eherliy is correct. A lot of folks think "GFCI" means protection from any kind of fault, and that isn't true. It protects from ground faults, like when you splash water on the outlet, shorting from ground to one of the other prongs.
When I wired my boat, I just didn't want to have to mentally calculate if I was drawing too much current on a string of outlets. I wanted the full 15 amp capability (Ok, 80% of that) on each outlet, so I installed a single outlet on each 15 amp breaker. Each outlet is GFCI, because it's all alone on it's own breaker.
I used Blue Sea Systems 8027
panel, which is "mains" plus 6 branch circuits.
I'm running 3 outlets, and an onboard battery charger, so I still have two empty slots available for expansion later.

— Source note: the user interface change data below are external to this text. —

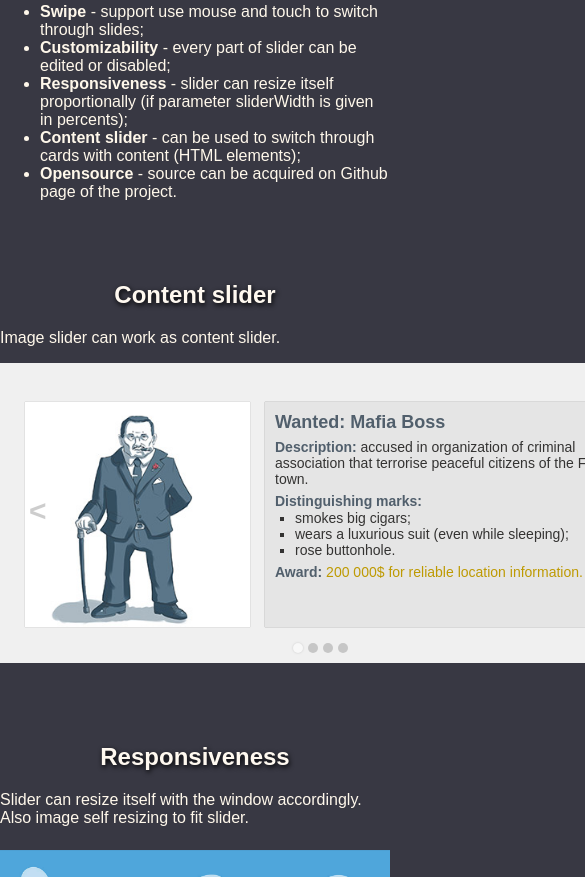
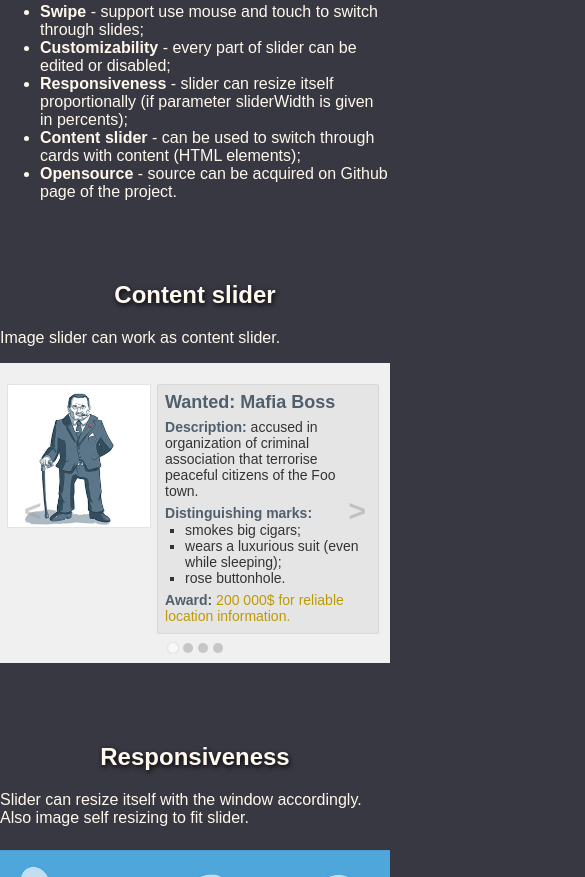
Before and after one commit to AlexEmashev/swipeslider, a plain HTML site: page index.html in a window 390 px wide. Shown: the part 510-1387 px from the top of the page, 585 px wide, since content can reach past the window. Drawn offline with nearby package versions, Linux system fonts and the light colour scheme.

Commit message:
Fix content slider, to make it more responsive.

```diff
--- a/style.scss
+++ b/style.scss
@@ -47,10 +47,10 @@ a{
 
 #content_slider {
   background-color: #f0f0f0;
-  width: 640px;
+  width: 100%;
 
   .wanted {
-    padding: 25px;
+    padding: 2%;
     &:after {
       display: table;
       content: "";
@@ -60,20 +60,21 @@ a{
     img {
       float: left;
       position: relative;
-      height: 225px;
+      display: block;
+      width: 38%;
       box-shadow: 0 0 1px rgba(0, 0, 0, 0.33);
-      margin-right: 15px;
+      margin-right: 2%;
     }
 
     .description {
       float: left;
-      padding: 10px;
+      padding: 2%;
       display: block;
       font-size: 16px;
       color: #343332;
       background: rgb(229, 229, 229);
-      height: 225px;
-      width: 349px;
+      min-height: 85%;
+      width: 59%;
       box-shadow: 0 0 1px rgba(0, 0, 0, 0.58);
       white-space: normal;
 
```
Also changed, not shown: style.css.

Of course, I still need to mentally calculate my loads when I'm at the dock. Since I only have 30 amp service, if I'm running a heater, I need to think about what I'm running before I fire off the microwave oven or the battery charger, or using a laptop.